> _Data supplied_:
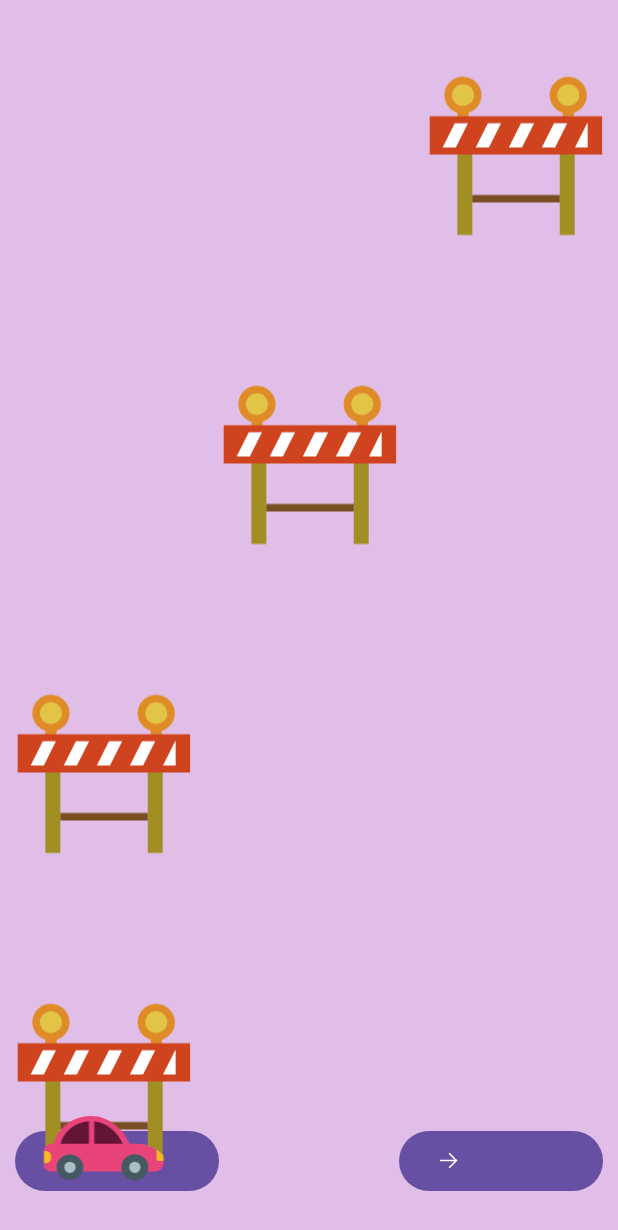
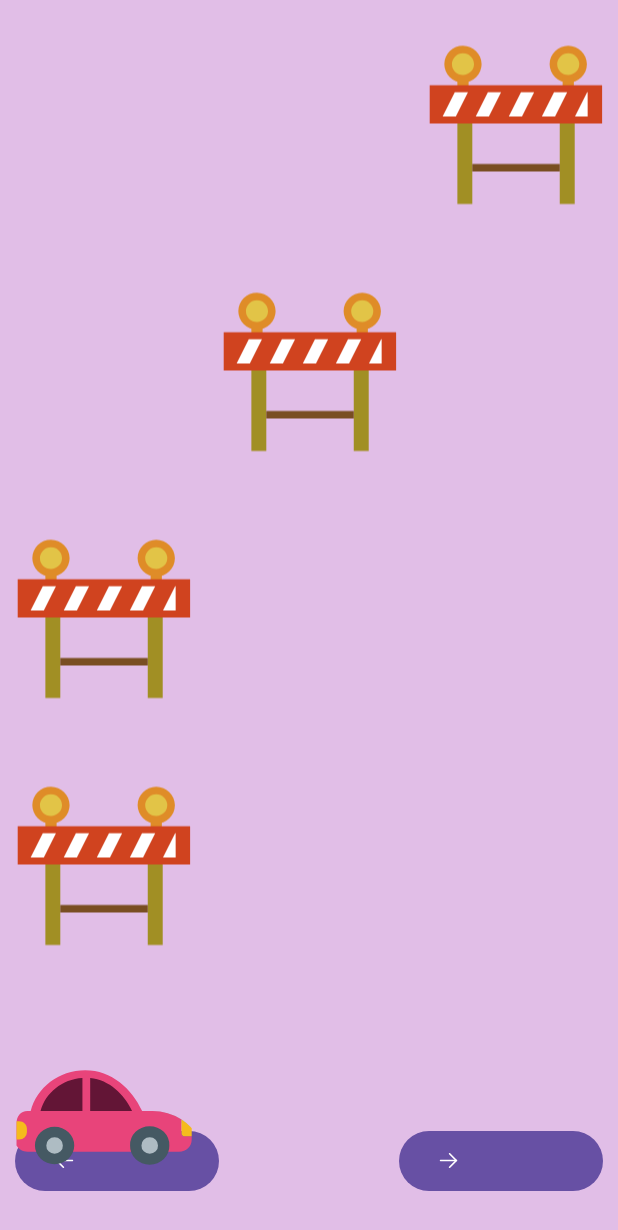
Before and after one commit to NaamaD175/AndroidAplication1, an Android app: the MainActivity screen opened directly, with no data from a screen before it, after a tap on an icon or button, on a phone screen of 412 x 824 dp. Shown: the top 1230 px of the screen. Run offline under Robolectric (Android 15) with nearby library versions, the phone set to English and light mode, and no system bars.

Commit message:
without x or y

```diff
--- a/app/src/main/java/com/example/naamadrory/MainActivity.kt
+++ b/app/src/main/java/com/example/naamadrory/MainActivity.kt
@@ -12,43 +12,33 @@ import androidx.appcompat.widget.AppCompatImageView
 import com.google.android.material.button.MaterialButton
 import com.example.naamadrory.logic.GameManager
 import com.example.naamadrory.utilities.Constants
-import android.widget.Toast
 import com.example.naamadrory.utilities.SignalManager
 
-class MainActivity : AppCompatActivity()
-{
+class MainActivity : AppCompatActivity() {
 
-    private lateinit var main_BTN_left : MaterialButton
-
-    private lateinit var main_BTN_right : MaterialButton
-
+    private lateinit var main_BTN_left: MaterialButton
+    private lateinit var main_BTN_right: MaterialButton
     private lateinit var main_IMG_hearts: Array<AppCompatImageView>
-
-    private lateinit var main_IMG_car : AppCompatImageView
-
-    private lateinit var main_IMG_matrix : GridLayout
-
-    private lateinit var main_IMG_stopsMatrix : Array<Array<AppCompatImageView>>
-
+    private lateinit var main_IMG_matrix: GridLayout
+    private lateinit var main_IMG_stopsMatrix: Array<Array<AppCompatImageView>>
+    private lateinit var main_IMG_carMatrix: Array<AppCompatImageView>
     private lateinit var gameManager: GameManager
-
-    val handler: Handler = Handler(Looper.getMainLooper())
+    private val handler: Handler = Handler(Looper.getMainLooper())
 
     private val gameTickRunnable = object : Runnable {
         override fun run() {
             val currentWrong = gameManager.wrongAnswers
             gameManager.gameMove()
             refreshMatrixUI()
+            updateCarMatrix()
             refreshUI()
 
-            if (gameManager.wrongAnswers > currentWrong)
-            {
+            if (gameManager.wrongAnswers > currentWrong) {
                 SignalManager.getInstance().vibrate()
                 SignalManager.getInstance().toast("Crash! 💥")
             }
 
-            if (gameManager.isGameOver)
-            {
+            if (gameManager.isGameOver) {
                 changeActivity("Game Over!!")
             } else {
                 handler.postDelayed(this, 600)
@@ -56,8 +46,7 @@ class MainActivity : AppCompatActivity()
         }
     }
 
-    override fun onCreate(savedInstanceState: Bundle?)
-    {
+    override fun onCreate(savedInstanceState: Bundle?) {
         super.onCreate(savedInstanceState)
         setContentView(R.layout.activity_main)
 
@@ -70,17 +59,17 @@ class MainActivity : AppCompatActivity()
         main_IMG_matrix.removeAllViews()
 
         initMatrix()
+        initCarMatrix()
         initViews()
 
         gameManager.gameMove()
         refreshMatrixUI()
+        updateCarMatrix()
 
         handler.postDelayed(gameTickRunnable, 600)
     }
 
-    //Create the stop matrix
-    private fun initMatrix()
-    {
+    private fun initMatrix() {
         val rowsNum = gameManager.getMatrix().size
         val colsNum = gameManager.getMatrix()[0].size
 
@@ -92,7 +81,7 @@ class MainActivity : AppCompatActivity()
                     height = 0
                     columnSpec = GridLayout.spec(col, 1f)
                     rowSpec = GridLayout.spec(row, 1f)
-                    setMargins(4,4,4,4)
+                    setMargins(4, 4, 4, 4)
                 }
                 img.scaleType = ImageView.ScaleType.FIT_CENTER
                 img.adjustViewBounds = true
@@ -103,15 +92,39 @@ class MainActivity : AppCompatActivity()
         }
     }
 
-    //Refresh matrix
-    private fun refreshMatrixUI()
-    {
+    private fun initCarMatrix() {
+        val colsNum = gameManager.getMatrix()[0].size
+        val carRow = gameManager.getMatrix().size // שורה תחתונה אחרי המטריצה
+
+        main_IMG_carMatrix = Array(colsNum) { col ->
+            val img = AppCompatImageView(this)
+            img.layoutParams = GridLayout.LayoutParams().apply {
+                width = 0
+                height = 0
+                columnSpec = GridLayout.spec(col, 1f)
+                rowSpec = GridLayout.spec(carRow, 1f)
+                setMargins(4, 4, 4, 4)
+            }
+            img.scaleType = ImageView.ScaleType.FIT_CENTER
+            img.adjustViewBounds = true
+            img.setImageResource(R.drawable.car)
+            img.visibility = View.INVISIBLE
+            main_IMG_matrix.addView(img)
+            img
+        }
+    }
+
+    private fun updateCarMatrix() {
+        for (i in main_IMG_carMatrix.indices) {
+            main_IMG_carMatrix[i].visibility = if (i == gameManager.carCol) View.VISIBLE else View.INVISIBLE
+        }
+    }
+
+    private fun refreshMatrixUI() {
         val theMatrix = gameManager.getMatrix()
 
-        for (row in theMatrix.indices)
-        {
-            for (col in theMatrix[0].indices)
-            {
+        for (row in theMatrix.indices) {
+            for (col in theMatrix[0].indices) {
                 val images = main_IMG_stopsMatrix[row][col]
                 when (theMatrix[row][col]) {
                     0 -> {
@@ -122,79 +135,56 @@ class MainActivity : AppCompatActivity()
                         images.setImageResource(R.drawable.stop)
                         images.visibility = View.VISIBLE
                     }
-                    //crash
+                    2 -> {
+                        images.setImageResource(R.drawable.car)
+                        images.visibility = View.VISIBLE
+                    }
                     3 -> {
                         images.setImageResource(R.drawable.stop)
                         images.visibility = View.VISIBLE
                     }
-
                 }
             }
         }
     }
 
-
-    private fun refreshUI()
-    {
-        for (i in main_IMG_hearts.indices)
-        {
-            main_IMG_hearts[i].visibility = if(i < 3 - gameManager.wrongAnswers) View.VISIBLE else View.INVISIBLE
+    private fun refreshUI() {
+        for (i in main_IMG_hearts.indices) {
+            main_IMG_hearts[i].visibility = if (i < 3 - gameManager.wrongAnswers) View.VISIBLE else View.INVISIBLE
         }
     }
 
-    //Init positions - right or left
-    private fun initViews()
-    {
-    main_BTN_right.setOnClickListener{
+    private fun initViews() {
+        main_BTN_right.setOnClickListener {
             gameManager.mRight()
-        updatePos()
+            updateCarMatrix()
         }
-    main_BTN_left.setOnClickListener{
+        main_BTN_left.setOnClickListener {
             gameManager.mLeft()
-        updatePos()
+            updateCarMatrix()
         }
-    updatePos()
+        updateCarMatrix()
     }
 
-    //Update position
-    private fun updatePos()
-    {
-        main_IMG_matrix.post{
-            val widthGrid = main_IMG_matrix.width
-            val colsNum = gameManager.getMatrix()[0].size
-            val colWidth = widthGrid / colsNum
-
-            val carsMat = main_IMG_matrix.left + colWidth * gameManager.carCol +
-                    (colWidth - main_IMG_car.width) / 2f
-
-            main_IMG_car.x = carsMat
-        }
-    }
-
-
-    private fun changeActivity(message:String)
-    {
+    private fun changeActivity(message: String) {
         val intent = Intent(this, ScoreActivity::class.java)
-        intent.putExtra(Constants.BundleKeys.MESSAGE_KEY,message)
+        intent.putExtra(Constants.BundleKeys.MESSAGE_KEY, message)
         startActivity(intent)
         finish()
     }
 
-    private fun findViews()
-    {
-        main_IMG_car = findViewById(R.id.main_IMG_car)
+    private fun findViews() {
         main_BTN_right = findViewById(R.id.main_BTN_right)
         main_BTN_left = findViewById(R.id.main_BTN_left)
         main_IMG_matrix = findViewById(R.id.main_IMG_matrix)
         main_IMG_hearts = arrayOf(
             findViewById(R.id.main_IMG_heart0),
             findViewById(R.id.main_IMG_heart1),
-        findViewById(R.id.main_IMG_heart2))
+            findViewById(R.id.main_IMG_heart2)
+        )
     }
 
-    //End of game
-    override fun onDestroy()
-    {
+    override fun onDestroy() {
         handler.removeCallbacks(gameTickRunnable)
         super.onDestroy()
     }
--- a/app/src/main/res/layout/activity_main.xml
+++ b/app/src/main/res/layout/activity_main.xml
@@ -47,20 +47,12 @@
             android:id="@+id/main_IMG_matrix"
             android:layout_width="match_parent"
             android:layout_height="match_parent"
-            android:rowCount="4"
+            android:rowCount="5"
             android:columnCount="3"
             android:useDefaultMargins="false"
-            android:alignmentMode="alignMargins"/>
+            android:alignmentMode="alignMargins" />
+
     </FrameLayout>
-
-    <androidx.appcompat.widget.AppCompatImageView
-        android:id="@+id/main_IMG_car"
-        android:layout_width="@dimen/car_width_height"
-        android:layout_height="@dimen/car_width_height"
-        app:srcCompat="@drawable/car"
-        android:layout_alignParentBottom="true"
-        android:layout_centerHorizontal="true"
-        android:layout_marginBottom="@dimen/margin_bottom"/>
 
     <androidx.appcompat.widget.LinearLayoutCompat
         android:layout_width="match_parent"
```
Lines whose indentation alone changed are shown as unchanged.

> _Exercise requirements_:
Each line holding "size" should be copied from the material above.

> _Output_:
         val rowsNum = gameManager.getMatrix().size
         val colsNum = gameManager.getMatrix()[0].size
+        val colsNum = gameManager.getMatrix()[0].size
+        val carRow = gameManager.getMatrix().size // שורה תחתונה אחרי המטריצה
-            val colsNum = gameManager.getMatrix()[0].size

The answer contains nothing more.